(WORK INSTRUCTIONS)
Report only how many lines of the entries below contain the string "coronavirus".

======== STORED DATA ========

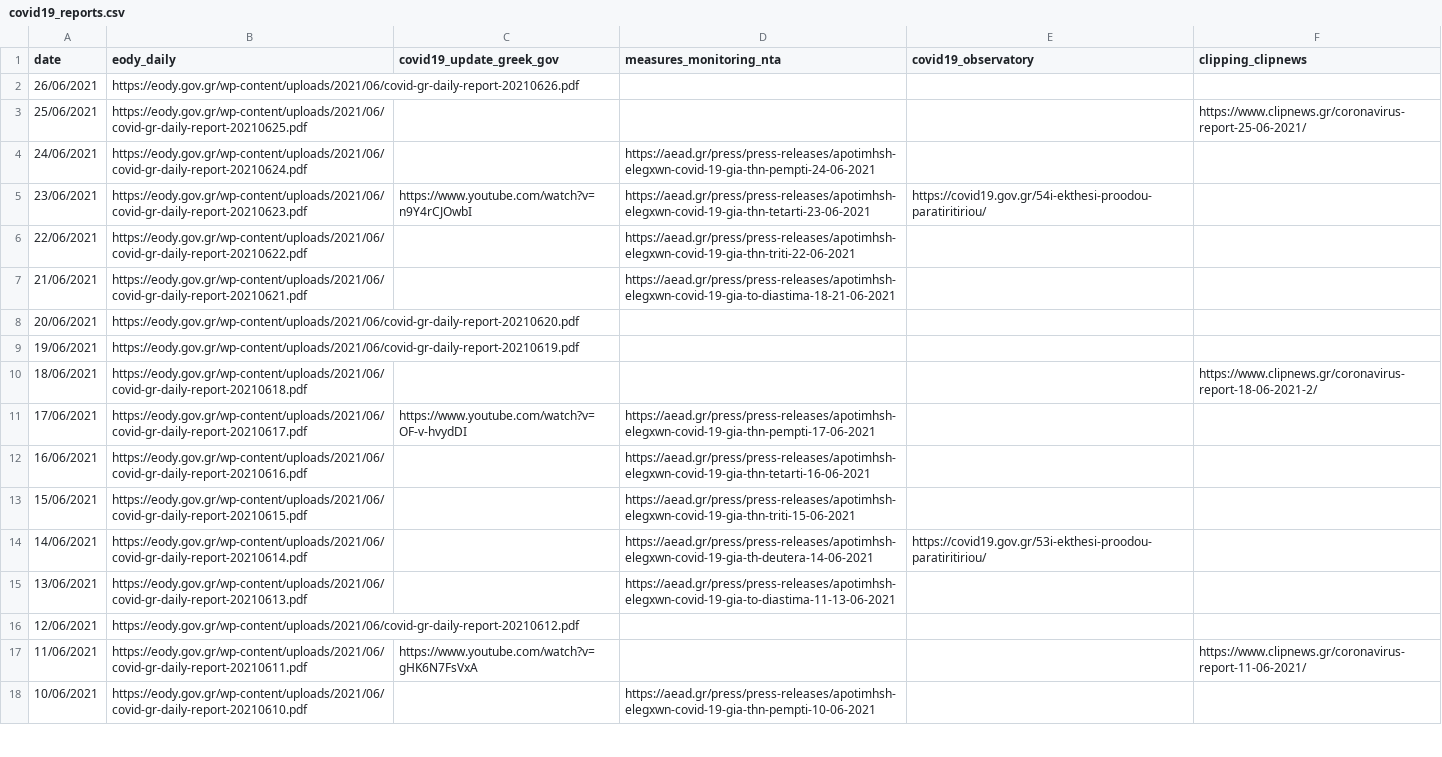
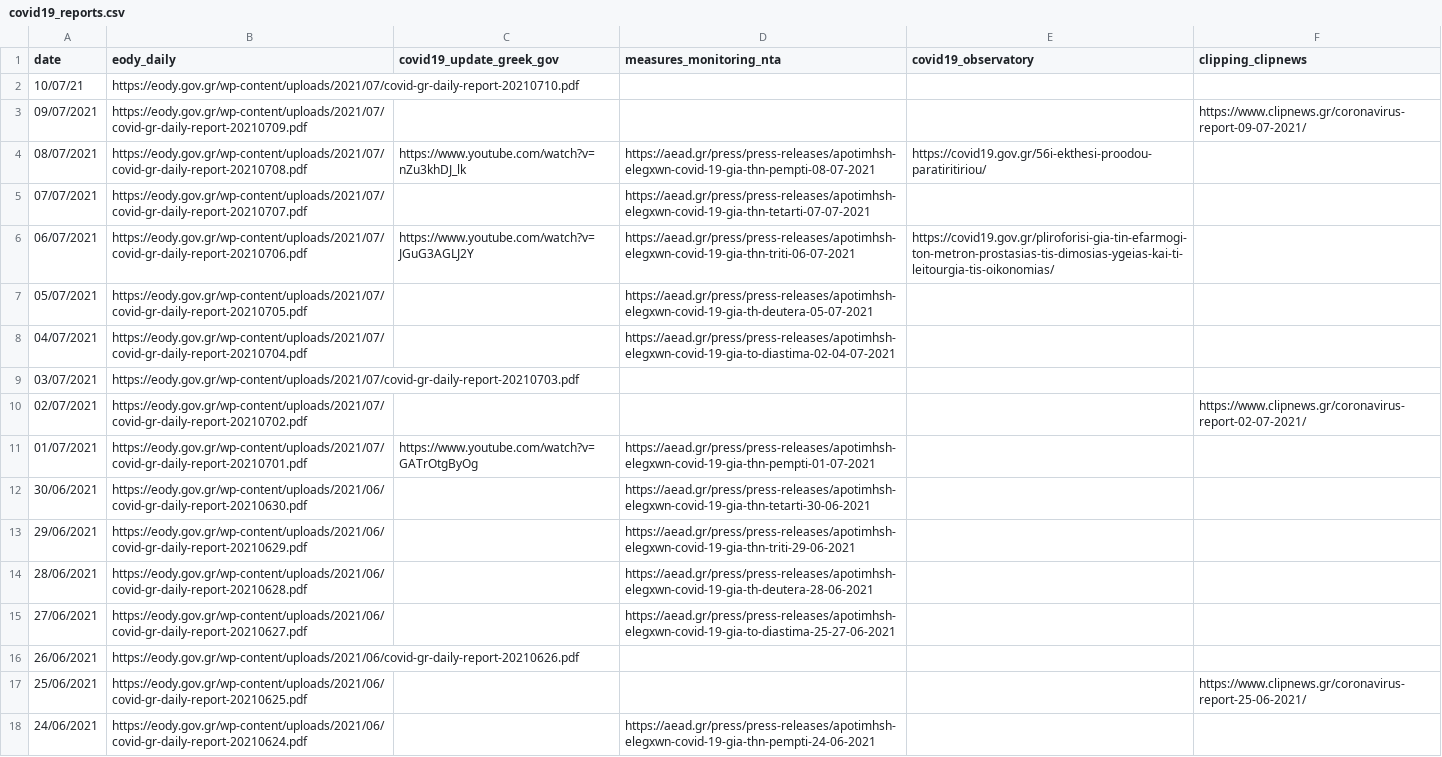
Before and after one commit to akritiko/covid19gr, a CSV file: data/csv/covid19_reports.csv, drawn as a sheet; only a part is shown; the shorter side is filled out with more unchanged rows.

```diff
--- a/data/csv/covid19_reports.csv
+++ b/data/csv/covid19_reports.csv
@@ -1,2 +1,16 @@
 date,eody_daily,covid19_update_greek_gov,measures_monitoring_nta,covid19_observatory,clipping_clipnews
+10/07/21,https://eody.gov.gr/wp-content/uploads/2021/07/covid-gr-daily-report-20210710.pdf,,,,
+09/07/2021,https://eody.gov.gr/wp-content/uploads/2021/07/covid-gr-daily-report-20210709.pdf,,,,https://www.clipnews.gr/coronavirus-report-09-07-2021/
+08/07/2021,https://eody.gov.gr/wp-content/uploads/2021/07/covid-gr-daily-report-20210708.pdf,https://www.youtube.com/watch?v=nZu3khDJ_lk,https://aead.gr/press/press-releases/apotimhsh-elegxwn-covid-19-gia-thn-pempti-08-07-2021,https://covid19.gov.gr/56i-ekthesi-proodou-paratiritiriou/,
+07/07/2021,https://eody.gov.gr/wp-content/uploads/2021/07/covid-gr-daily-report-20210707.pdf,,https://aead.gr/press/press-releases/apotimhsh-elegxwn-covid-19-gia-thn-tetarti-07-07-2021,,
+06/07/2021,https://eody.gov.gr/wp-content/uploads/2021/07/covid-gr-daily-report-20210706.pdf,https://www.youtube.com/watch?v=JGuG3AGLJ2Y,https://aead.gr/press/press-releases/apotimhsh-elegxwn-covid-19-gia-thn-triti-06-07-2021,https://covid19.gov.gr/pliroforisi-gia-tin-efarmogi-ton-metron-prostasias-tis-dimosias-ygeias-kai-ti-leitourgia-tis-oikonomias/,
+05/07/2021,https://eody.gov.gr/wp-content/uploads/2021/07/covid-gr-daily-report-20210705.pdf,,https://aead.gr/press/press-releases/apotimhsh-elegxwn-covid-19-gia-th-deutera-05-07-2021,,
+04/07/2021,https://eody.gov.gr/wp-content/uploads/2021/07/covid-gr-daily-report-20210704.pdf,,https://aead.gr/press/press-releases/apotimhsh-elegxwn-covid-19-gia-to-diastima-02-04-07-2021,,
+03/07/2021,https://eody.gov.gr/wp-content/uploads/2021/07/covid-gr-daily-report-20210703.pdf,,,,
+02/07/2021,https://eody.gov.gr/wp-content/uploads/2021/07/covid-gr-daily-report-20210702.pdf,,,,https://www.clipnews.gr/coronavirus-report-02-07-2021/
+01/07/2021,https://eody.gov.gr/wp-content/uploads/2021/07/covid-gr-daily-report-20210701.pdf,https://www.youtube.com/watch?v=GATrOtgByOg,https://aead.gr/press/press-releases/apotimhsh-elegxwn-covid-19-gia-thn-pempti-01-07-2021,,
+30/06/2021,https://eody.gov.gr/wp-content/uploads/2021/06/covid-gr-daily-report-20210630.pdf,,https://aead.gr/press/press-releases/apotimhsh-elegxwn-covid-19-gia-thn-tetarti-30-06-2021,,
+29/06/2021,https://eody.gov.gr/wp-content/uploads/2021/06/covid-gr-daily-report-20210629.pdf,,https://aead.gr/press/press-releases/apotimhsh-elegxwn-covid-19-gia-thn-triti-29-06-2021,,
+28/06/2021,https://eody.gov.gr/wp-content/uploads/2021/06/covid-gr-daily-report-20210628.pdf,,https://aead.gr/press/press-releases/apotimhsh-elegxwn-covid-19-gia-th-deutera-28-06-2021,,
+27/06/2021,https://eody.gov.gr/wp-content/uploads/2021/06/covid-gr-daily-report-20210627.pdf,,https://aead.gr/press/press-releases/apotimhsh-elegxwn-covid-19-gia-to-diastima-25-27-06-2021,,
 26/06/2021,https://eody.gov.gr/wp-content/uploads/2021/06/covid-gr-daily-report-20210626.pdf,,,,
```
Also changed, not shown: data/csv/OxCGRT_latest.csv, data/csv/cases.csv, 37 other files.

========

(ANSWER FOR THIS EXERCISE)
2